For many, price keeps LCDs out of the picture

The GCN Reader Survey is intended to provide data on trends and product preferences. This survey on LCD monitors is based on a telephone survey of 100 government readers of GCN.

Are high prices keeping an LCD monitor off your desk? You're not alone.

In a GCN telephone survey, 82 percent of current nonusers who don't plan to acquire an LCD monitor anytime soon said that hefty prices were the reason they were sticking with their CRT monitors.

Price tags for LCD flat-panels are declining, but many large-screen models from top manufacturers remain expensive'in the $1,000-plus range.

Only a quarter of current nonusers said they expected to buy an LCD monitor in the next two years, and another 29 percent told us it was possible that they might buy one.

But 44 percent of nonusers said an LCD was a no-go, at least for another two years.

Among current LCD users in the survey sample, 64 percent had a monitor from Dell Computer Corp., reflecting the grip of Dell desktop PC packages on the government market. Dell had 44 percent of the installed PC base in our last survey of PC product preferences.

LCDs from Sony Electronics Inc. and NEC-Mitsubishi Electronics Display of America Inc. occupied much smaller portions of the base, at 14 percent and 13 percent, respectively.

Current users in the survey'55 percent of whom had been using a flat-panel for a year or less'found much to applaud. Sixty-four percent couldn't think of any shortcomings and many of those who did complained only about price.

'I like the great [screen] clarity,' said a Geological Survey computer specialist in Denver who uses a monitor from ViewSonic Corp. of Walnut, Calif.

'It's easy on the eyes,' said an Army National Guard information assurance officer in Augusta, Maine, of his Dell flat-panel's display.

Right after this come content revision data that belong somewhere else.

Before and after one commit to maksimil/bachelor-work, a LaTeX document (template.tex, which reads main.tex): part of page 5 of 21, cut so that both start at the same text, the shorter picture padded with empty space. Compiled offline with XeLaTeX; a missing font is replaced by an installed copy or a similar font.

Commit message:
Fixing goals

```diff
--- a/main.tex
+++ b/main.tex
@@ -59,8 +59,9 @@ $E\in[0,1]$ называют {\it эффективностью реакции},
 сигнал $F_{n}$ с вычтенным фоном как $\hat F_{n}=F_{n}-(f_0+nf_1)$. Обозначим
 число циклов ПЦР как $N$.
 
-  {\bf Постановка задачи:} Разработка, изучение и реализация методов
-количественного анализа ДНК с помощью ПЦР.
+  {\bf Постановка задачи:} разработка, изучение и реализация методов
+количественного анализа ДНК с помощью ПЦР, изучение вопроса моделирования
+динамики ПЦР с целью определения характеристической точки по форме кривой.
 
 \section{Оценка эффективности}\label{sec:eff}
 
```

Many liked the small footprint of LCD monitors best. 'They take up less desk real estate,' said an Interior Department spectrum manager in Washington who uses both Gateway Inc. and Sony LCD monitors.

'I can see what's on my desk now,' added a Marine Corps sergeant who's had a flat-panel from Samsung Electronics Co. Ltd. for less than a year.

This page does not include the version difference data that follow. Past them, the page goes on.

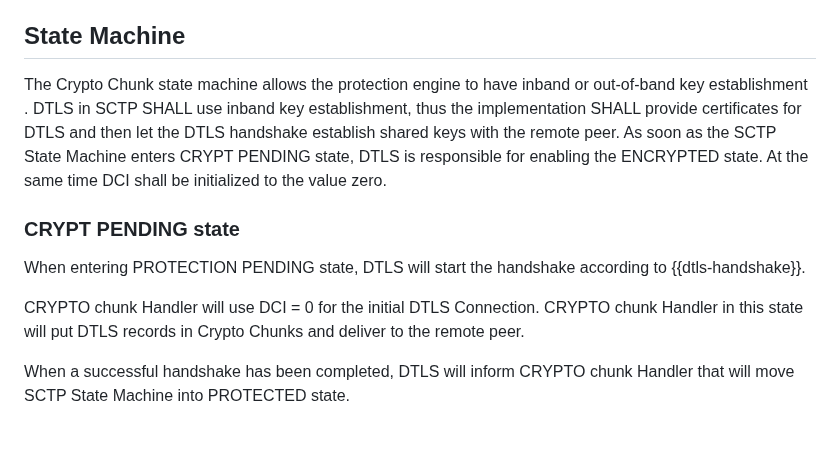
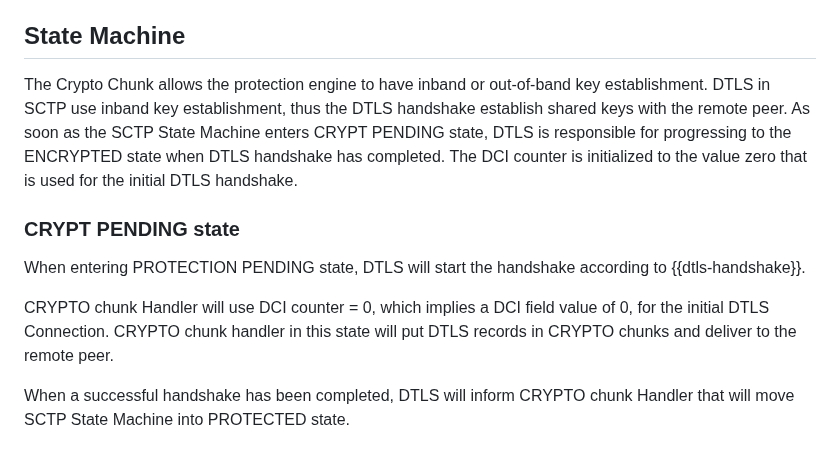
Before and after one commit to gloinul/draft-westerlund-tsvwg-sctp-crypto-dtls, a Markdown page: draft-westerlund-tsvwg-sctp-crypto-dtls.md, the part around the change. Rendered like a GitHub page.

Commit message:
rewrite of state machine.

```diff
--- a/draft-westerlund-tsvwg-sctp-crypto-dtls.md
+++ b/draft-westerlund-tsvwg-sctp-crypto-dtls.md
@@ -468,23 +468,23 @@ requirements and how they are met in the current specification.
 
 ## State Machine
 
-The Crypto Chunk state machine allows the protection engine to have inband
-or out-of-band key establishment . DTLS in SCTP SHALL use inband key establishment, thus
-the implementation SHALL provide certificates for DTLS
-and then let the DTLS handshake establish shared keys with the remote peer.
-As soon as the SCTP State Machine enters CRYPT PENDING state, DTLS
-is responsible for enabling the ENCRYPTED state. At the same time
-DCI shall be initialized to the value zero.
+The Crypto Chunk allows the protection engine to have inband or
+out-of-band key establishment. DTLS in SCTP use inband key
+establishment, thus the DTLS handshake establish shared keys with the
+remote peer. As soon as the SCTP State Machine enters CRYPT PENDING
+state, DTLS is responsible for progressing to the ENCRYPTED state when
+DTLS handshake has completed. The DCI counter is initialized to the
+value zero that is used for the initial DTLS handshake.
 
 ### CRYPT PENDING state
 
 When entering PROTECTION PENDING state, DTLS will start the handshake
 according to {{dtls-handshake}}.
 
-CRYPTO chunk Handler will use DCI = 0 for the initial
-DTLS Connection.
-CRYPTO chunk Handler in this state will put DTLS records in
-Crypto Chunks and deliver to the remote peer.
+CRYPTO chunk Handler will use DCI counter = 0, which implies a DCI
+field value of 0, for the initial DTLS Connection.  CRYPTO chunk
+handler in this state will put DTLS records in CRYPTO chunks and
+deliver to the remote peer.
 
 When a successful handshake has been completed, DTLS will inform
 CRYPTO chunk Handler that will move SCTP State Machine into
```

  • business meeting (Monkey Business Images/

    Civic tech volunteers help states with legacy systems

    As COVID-19 exposed vulnerabilities in state and local government IT systems, the newly formed U.S. Digital Response stepped in to help. Its successes offer insight into existing barriers and the future of the civic tech movement.

  • data analytics (

    More visible data helps drive DOD decision-making

    CDOs in the Defense Department are opening up their data to take advantage of artificial intelligence and machine learning tools that help surface insights and improve decision-making.

Stay Connected